→ Task prompt
Which lines in the entries below contain the string "figure"? Show each of them in full.

(Stored data)
======

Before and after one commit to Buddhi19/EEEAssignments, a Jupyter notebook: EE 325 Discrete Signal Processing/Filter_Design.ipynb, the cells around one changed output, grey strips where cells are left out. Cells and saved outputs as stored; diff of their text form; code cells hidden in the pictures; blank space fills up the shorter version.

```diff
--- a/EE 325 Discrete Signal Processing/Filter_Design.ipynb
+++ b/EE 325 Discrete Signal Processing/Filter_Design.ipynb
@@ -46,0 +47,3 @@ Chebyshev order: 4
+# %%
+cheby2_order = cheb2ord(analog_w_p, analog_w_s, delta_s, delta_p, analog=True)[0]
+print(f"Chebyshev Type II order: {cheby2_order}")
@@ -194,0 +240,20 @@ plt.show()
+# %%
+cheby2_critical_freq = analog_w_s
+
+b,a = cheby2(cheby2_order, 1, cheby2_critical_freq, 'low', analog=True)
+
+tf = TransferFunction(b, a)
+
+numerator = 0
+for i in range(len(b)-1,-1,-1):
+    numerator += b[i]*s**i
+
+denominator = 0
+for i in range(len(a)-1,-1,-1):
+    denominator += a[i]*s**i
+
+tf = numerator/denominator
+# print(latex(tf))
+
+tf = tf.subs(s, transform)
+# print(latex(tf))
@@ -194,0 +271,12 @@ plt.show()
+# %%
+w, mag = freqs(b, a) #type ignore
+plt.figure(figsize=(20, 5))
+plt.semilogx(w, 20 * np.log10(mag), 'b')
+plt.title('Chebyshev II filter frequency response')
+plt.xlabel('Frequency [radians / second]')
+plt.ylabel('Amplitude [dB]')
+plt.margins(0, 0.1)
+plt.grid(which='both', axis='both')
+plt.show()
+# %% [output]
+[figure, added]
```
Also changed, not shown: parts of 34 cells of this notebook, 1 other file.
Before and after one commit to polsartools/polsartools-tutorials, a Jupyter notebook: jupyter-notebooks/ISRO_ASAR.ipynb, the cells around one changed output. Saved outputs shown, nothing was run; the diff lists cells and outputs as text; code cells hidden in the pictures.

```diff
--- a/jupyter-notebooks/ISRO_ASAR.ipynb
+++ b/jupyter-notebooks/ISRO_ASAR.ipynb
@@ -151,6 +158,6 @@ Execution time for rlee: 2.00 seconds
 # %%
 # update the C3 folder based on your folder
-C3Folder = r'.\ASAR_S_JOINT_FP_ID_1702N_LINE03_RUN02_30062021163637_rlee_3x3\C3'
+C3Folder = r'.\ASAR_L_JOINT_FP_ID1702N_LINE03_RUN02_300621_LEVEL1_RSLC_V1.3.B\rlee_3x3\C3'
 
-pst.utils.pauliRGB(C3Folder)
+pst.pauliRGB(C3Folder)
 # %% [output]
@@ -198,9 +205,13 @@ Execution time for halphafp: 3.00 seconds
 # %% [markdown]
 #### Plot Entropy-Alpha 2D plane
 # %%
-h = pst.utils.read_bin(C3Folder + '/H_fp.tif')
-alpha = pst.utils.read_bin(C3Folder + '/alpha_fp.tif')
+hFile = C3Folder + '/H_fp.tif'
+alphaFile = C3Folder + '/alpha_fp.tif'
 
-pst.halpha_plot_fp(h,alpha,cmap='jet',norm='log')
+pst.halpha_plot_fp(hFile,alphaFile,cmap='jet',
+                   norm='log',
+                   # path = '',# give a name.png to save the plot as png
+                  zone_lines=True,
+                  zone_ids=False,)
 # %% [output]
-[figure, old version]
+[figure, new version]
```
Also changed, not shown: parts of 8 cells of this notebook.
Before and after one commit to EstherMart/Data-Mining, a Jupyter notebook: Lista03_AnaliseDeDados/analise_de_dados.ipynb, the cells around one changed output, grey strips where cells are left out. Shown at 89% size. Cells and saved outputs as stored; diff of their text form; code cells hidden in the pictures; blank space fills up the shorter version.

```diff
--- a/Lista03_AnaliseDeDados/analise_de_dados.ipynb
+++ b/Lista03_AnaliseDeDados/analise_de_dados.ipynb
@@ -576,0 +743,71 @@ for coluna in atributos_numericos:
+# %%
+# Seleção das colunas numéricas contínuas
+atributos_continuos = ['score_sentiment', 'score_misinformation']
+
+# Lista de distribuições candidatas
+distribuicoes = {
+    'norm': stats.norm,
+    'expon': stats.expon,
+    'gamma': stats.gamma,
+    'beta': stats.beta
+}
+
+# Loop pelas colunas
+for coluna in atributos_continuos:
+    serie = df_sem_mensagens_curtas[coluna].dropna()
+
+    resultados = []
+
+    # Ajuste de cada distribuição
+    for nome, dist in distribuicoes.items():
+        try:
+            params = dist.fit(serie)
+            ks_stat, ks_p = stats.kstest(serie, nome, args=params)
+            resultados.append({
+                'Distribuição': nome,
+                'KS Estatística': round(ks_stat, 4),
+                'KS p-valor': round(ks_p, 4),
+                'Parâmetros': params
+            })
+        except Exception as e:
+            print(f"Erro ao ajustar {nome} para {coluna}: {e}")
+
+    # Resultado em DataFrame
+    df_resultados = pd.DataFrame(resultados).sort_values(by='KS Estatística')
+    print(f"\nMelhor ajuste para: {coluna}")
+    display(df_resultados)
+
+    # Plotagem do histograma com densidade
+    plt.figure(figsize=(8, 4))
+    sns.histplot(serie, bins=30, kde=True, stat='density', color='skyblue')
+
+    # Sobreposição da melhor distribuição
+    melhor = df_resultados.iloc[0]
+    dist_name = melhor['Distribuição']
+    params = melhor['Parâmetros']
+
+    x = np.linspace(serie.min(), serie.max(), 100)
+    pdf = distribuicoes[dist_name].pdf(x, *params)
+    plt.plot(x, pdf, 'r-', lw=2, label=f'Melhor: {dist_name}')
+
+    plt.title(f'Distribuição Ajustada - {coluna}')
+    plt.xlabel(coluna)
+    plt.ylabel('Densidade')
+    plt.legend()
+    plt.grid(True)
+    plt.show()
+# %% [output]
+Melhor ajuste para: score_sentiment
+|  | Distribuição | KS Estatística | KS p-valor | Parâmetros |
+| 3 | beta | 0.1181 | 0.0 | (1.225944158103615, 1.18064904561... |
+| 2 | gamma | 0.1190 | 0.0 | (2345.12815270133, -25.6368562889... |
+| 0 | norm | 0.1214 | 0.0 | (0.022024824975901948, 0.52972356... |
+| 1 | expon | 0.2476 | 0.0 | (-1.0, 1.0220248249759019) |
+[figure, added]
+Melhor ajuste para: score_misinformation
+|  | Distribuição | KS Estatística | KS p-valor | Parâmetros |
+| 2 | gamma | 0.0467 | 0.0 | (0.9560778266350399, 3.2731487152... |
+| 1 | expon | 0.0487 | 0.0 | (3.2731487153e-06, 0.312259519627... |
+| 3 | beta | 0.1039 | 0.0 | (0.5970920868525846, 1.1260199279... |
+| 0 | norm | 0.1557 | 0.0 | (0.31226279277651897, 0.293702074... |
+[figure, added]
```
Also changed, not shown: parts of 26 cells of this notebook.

======

→ Task output
+plt.figure(figsize=(20, 5))
+[figure, added]
-[figure, old version]
+[figure, new version]
+    plt.figure(figsize=(8, 4))
+[figure, added]
+[figure, added]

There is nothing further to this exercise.